Will lossless songs edited with Audacity lose quality while exported in lossless with Audacity?

Hello everyone,
I’m new to this forum, so excuse me if I am not posting on the correct section.

It’s been a while now that I am using Audacity as an editing tool to edit my songs because I find it pretty easy to use & very user friendly. I have a question though.

If I try to edit a lossless song through Audacity & after editing, I export it in lossless format like (WAV, FLAC Level 8, etc), will it lose any quality while being exported with Audacity? The reason why I am asking is because I’ve checked with SPEK the same song before editing it & after the export, and I’ve noticed that the exported song has a more “highlighted” background than the original file (maybe some noise was added?). I’m not sure and I would like to get a professional feedback if possible please :slight_smile:

Yes it should be lossless. and “bit perfect” (To be 100% sure turn OFF dither.)

Of course you have to keep the same sample rate and bit depth, and of course any editing or effects/processing means the audio data is changed. :wink: But if you do something like cut-out a section, the remaining audio doesn’t have to be touched.

Dither IS added noise but it’s VERY low level so you don’t usually hear it. I’m not sure if it shows-up in SPEK.

FLAC is lossless (as long as the sample rate or bit depth are not changed.) The “level” tells it how much processing it uses to compress the file. A higher number gives you more compression (bigger files) and compression takes longer.

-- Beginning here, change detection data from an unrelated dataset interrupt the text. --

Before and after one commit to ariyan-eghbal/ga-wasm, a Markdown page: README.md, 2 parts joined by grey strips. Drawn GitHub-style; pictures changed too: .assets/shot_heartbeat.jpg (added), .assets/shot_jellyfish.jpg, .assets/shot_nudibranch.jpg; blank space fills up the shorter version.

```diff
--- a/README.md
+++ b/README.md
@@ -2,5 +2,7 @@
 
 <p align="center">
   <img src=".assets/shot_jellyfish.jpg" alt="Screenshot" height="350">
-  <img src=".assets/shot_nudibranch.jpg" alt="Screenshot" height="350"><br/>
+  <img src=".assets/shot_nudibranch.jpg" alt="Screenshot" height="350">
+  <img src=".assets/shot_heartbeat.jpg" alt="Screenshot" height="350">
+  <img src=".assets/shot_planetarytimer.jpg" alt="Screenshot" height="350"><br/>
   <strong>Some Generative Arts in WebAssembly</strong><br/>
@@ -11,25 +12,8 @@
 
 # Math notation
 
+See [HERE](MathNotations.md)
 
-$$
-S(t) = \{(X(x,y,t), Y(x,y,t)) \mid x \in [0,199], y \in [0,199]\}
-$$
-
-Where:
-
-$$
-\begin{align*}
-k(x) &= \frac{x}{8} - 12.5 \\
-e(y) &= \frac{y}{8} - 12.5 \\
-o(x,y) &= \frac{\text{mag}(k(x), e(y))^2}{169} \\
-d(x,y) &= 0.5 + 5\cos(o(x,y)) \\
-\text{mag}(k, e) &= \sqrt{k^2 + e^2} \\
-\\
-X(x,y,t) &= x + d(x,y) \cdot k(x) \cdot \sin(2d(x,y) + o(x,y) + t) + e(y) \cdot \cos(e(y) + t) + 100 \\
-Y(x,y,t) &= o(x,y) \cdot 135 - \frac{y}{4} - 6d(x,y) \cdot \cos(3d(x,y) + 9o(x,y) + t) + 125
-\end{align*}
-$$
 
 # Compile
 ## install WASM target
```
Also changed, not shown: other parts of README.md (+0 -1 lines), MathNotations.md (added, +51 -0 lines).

I’m not an expert but I think some of the levels have been consolidated and there may be no difference between 5 and 8.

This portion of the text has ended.